The NFSv4 server constructs a shared file system name space which is identical to the real file system name space on the server, including directories which are not actually shared, if they lead to shared directories. The constructed parts of the name space are known as the pseudo-fs. The pseudo-fs is always read-only.
As with NFSv3, the security mode of the shared directory is controlled using the sec=mode option of share_nfs(1M). However, the security mode of pseudo-fs objects is the union of the various security modes of the shared directories below.
When an NFSv4 client performs a mount, the client traverses the server's name space, from the root, down to the directory being mounted. Using the features of the NFSv4 protocol, the client may negotiate the security flavor of the directories as it proceeds down. If no sec=mode option is given to mount_nfs or an automounter map entry, then the client will do full negotiation for each directory down to the mount point, changing security flavors as needed. If sec=mode option is given, the client is constrained to use the requested security mode for all operations.
例 1 Sharing /var with Kerberos Authentication and Integrity Protection
The following example shares /var with Kerberos authentication and integrity protection:
share -F nfs -o sec=krb5i /var
例 2 Sharing /var with Kerberos Authentication and Privacy Protection
The following example shares/var with Kerberos authentication and privacy protection:
share -F nfs -o sec=krb5p /var
例 3 Sharing /var with Kerberos Authentication and Optionally Falling Back to AUTH_SYS Authentication
The following example shares /var with Kerberos authentication and optionally falls back to AUTH_SYS authentication:
share -F nfs -o sec=krb5:sys /var
例 4 Sharing /var with Kerberos Authentication Allowing read/write Operations for Kerberos Authenticated Users and Optionally Falling Back to AUTH_SYS Authentication Allowing only Read Operations
The following example shares /var with Kerberos authentication allowing read/write operations for Kerberos authenticated users and optionally falls back to AUTH_SYS authentication allowing only read operations:
share -F nfs -o sec=krb5,rw,sec=sys,ro /var
NFS security service configuration file
See attributes(5) for descriptions of the following attributes:

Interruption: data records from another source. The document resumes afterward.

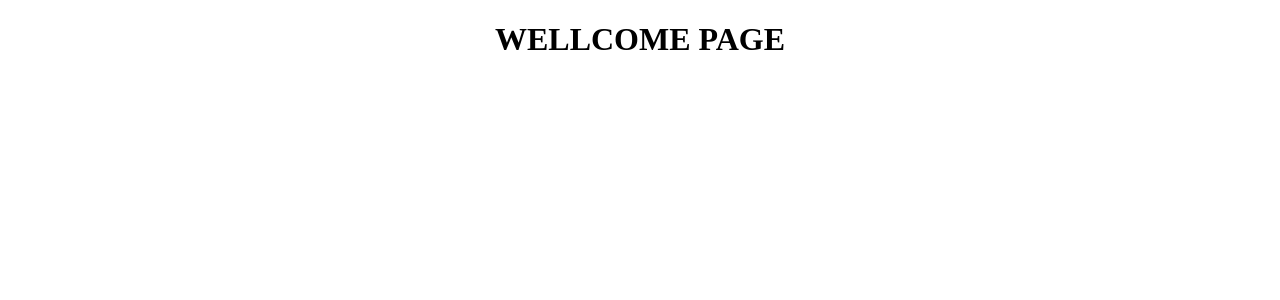
Repository: tae10/app-board-solo
Page: http://localhost/app-board/index
These files come from the project's save history. The page is drawn as it stood at one moment and after the next save; the edit follows.
The browser window is 1280 px wide. The pictures show the whole page.
The page is served by Tomcat 9.

Above is the page before, as saved 2023-04-08 13:42:57.

After the next save:
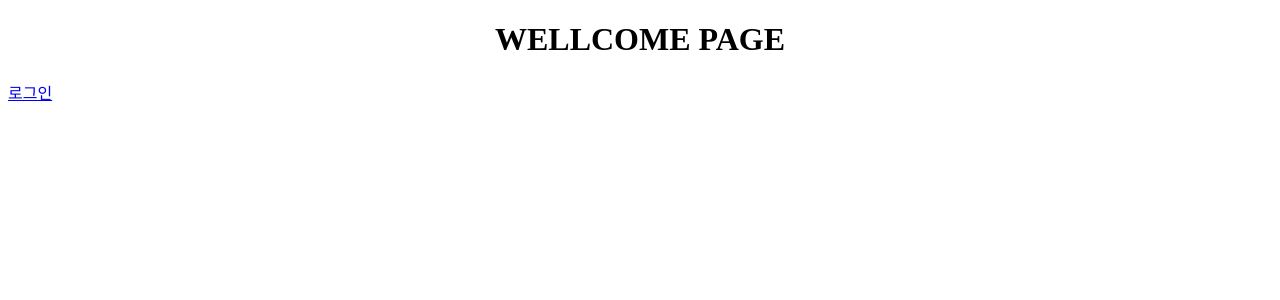
Saved 50 s later.
--- a/app-board/src/main/webapp/WEB-INF/views/index.jsp
+++ b/app-board/src/main/webapp/WEB-INF/views/index.jsp
@@ -8,11 +8,15 @@
 <title>welcome page</title>
 </head>
 <body>
-			<h1 style="text-align: center;">WELLCOME PAGE</h1>
+	<h1 style="text-align: center;">WELLCOME PAGE</h1>
 	<c:choose>
 		<c:when test="${sessionScope.logon }">
-		<a href="/login">로그인</a>
+            ${logonUser.nick }
+            <a href="/logout">로그아웃</a>
 		</c:when>
+		<c:otherwise>
+			<a href="/login">로그인</a>
+		</c:otherwise>
 	</c:choose>
 </body>
 </html>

RFC 2695: Authentication Mechanisms for ONC RPC
/etc/nfssec.conf lists the NFS security services. Do not edit this file. It is not intended to be user-configurable. See kclient(1M).